── Dataset records ──

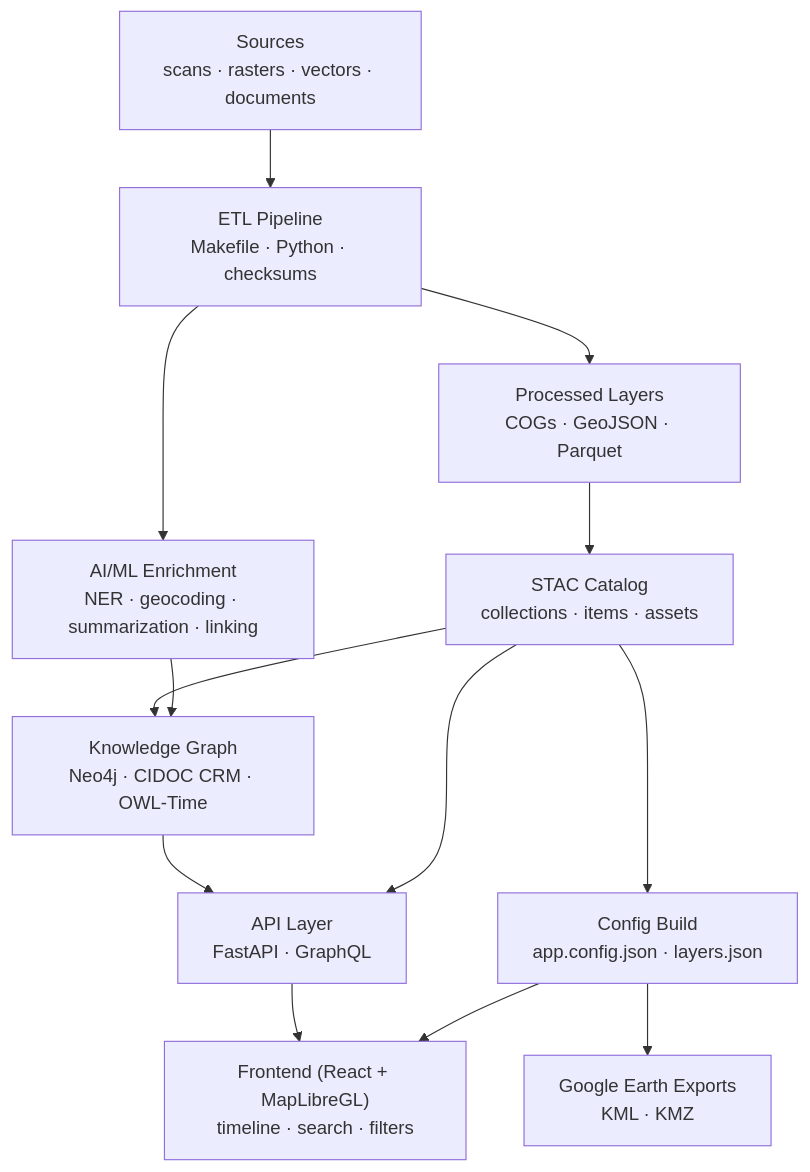
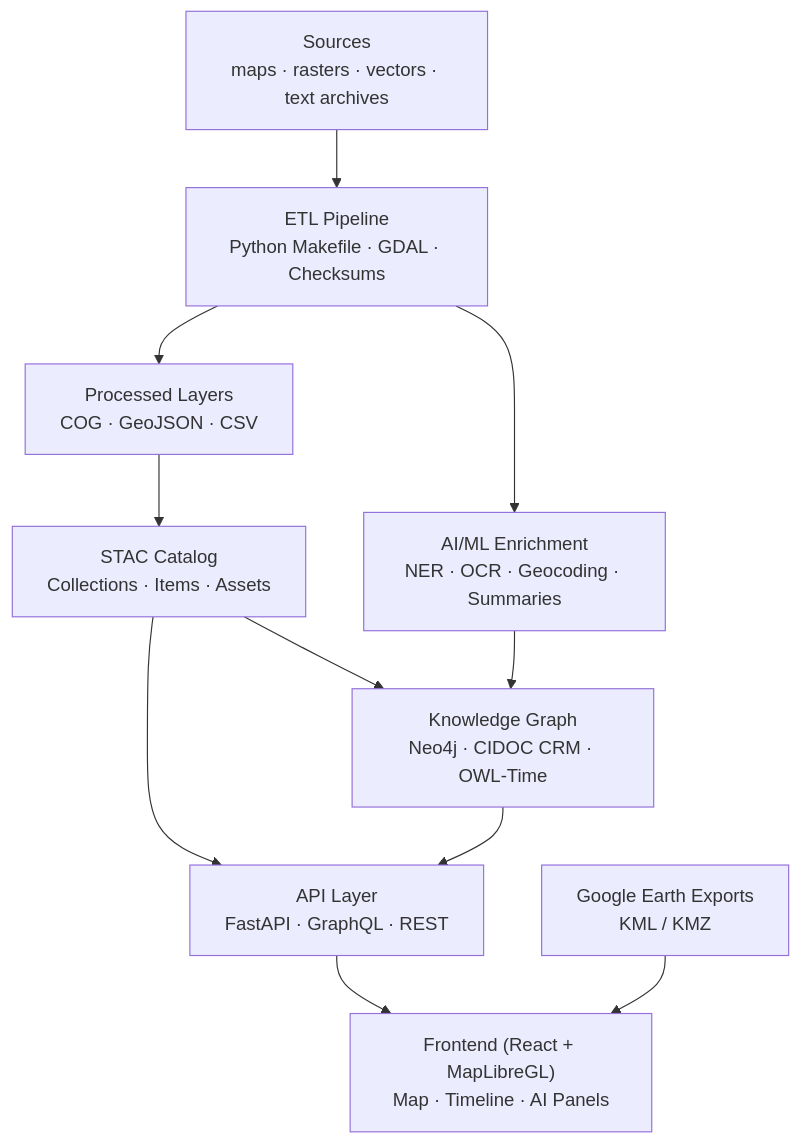
Before and after one commit to bartytime4life/Kansas-Frontier-Matrix: the diagram in ARCHITECTURE.md, drawn with Mermaid. The commit also changed other lines of this file, not shown here.

First line of the commit message:
Upgrade ARCHITECTURE.md to v1.5.0

````diff
--- a/ARCHITECTURE.md
+++ b/ARCHITECTURE.md
@@ -68,16 +67,15 @@
 ```mermaid
 flowchart TD
-  A["Sources<br/>scans · rasters · vectors · documents"] --> B["ETL Pipeline<br/>Makefile · Python · checksums"]
-  B --> C["Processed Layers<br/>COGs · GeoJSON · Parquet"]
-  B --> I["AI/ML Enrichment<br/>NER · geocoding · summarization · linking"]
-  C --> D["STAC Catalog<br/>collections · items · assets"]
-  D --> E["Config Build<br/>app.config.json · layers.json"]
+  A["Sources<br/>maps · rasters · vectors · text archives"]
+    --> B["ETL Pipeline<br/>Python Makefile · GDAL · Checksums"]
+  B --> C["Processed Layers<br/>COG · GeoJSON · CSV"]
+  B --> I["AI/ML Enrichment<br/>NER · OCR · Geocoding · Summaries"]
+  C --> D["STAC Catalog<br/>Collections · Items · Assets"]
   D --> H["Knowledge Graph<br/>Neo4j · CIDOC CRM · OWL-Time"]
   I --> H
-  H --> J["API Layer<br/>FastAPI · GraphQL"]
-  D --> J
-  J --> F["Frontend (React + MapLibreGL)<br/>timeline · search · filters"]
-  E --> F
-  E --> G["Google Earth Exports<br/>KML · KMZ"]
+  D --> J["API Layer<br/>FastAPI · GraphQL · REST"]
+  H --> J
+  J --> F["Frontend (React + MapLibreGL)<br/>Map · Timeline · AI Panels"]
+  E["Google Earth Exports<br/>KML / KMZ"] --> F
 %% END OF MERMAID
 ```
````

───

Problem to work on
Scan the records above for the word "Python" and return every line where it occurs.

Exercise output
-  A["Sources<br/>scans · rasters · vectors · documents"] --> B["ETL Pipeline<br/>Makefile · Python · checksums"]
+    --> B["ETL Pipeline<br/>Python Makefile · GDAL · Checksums"]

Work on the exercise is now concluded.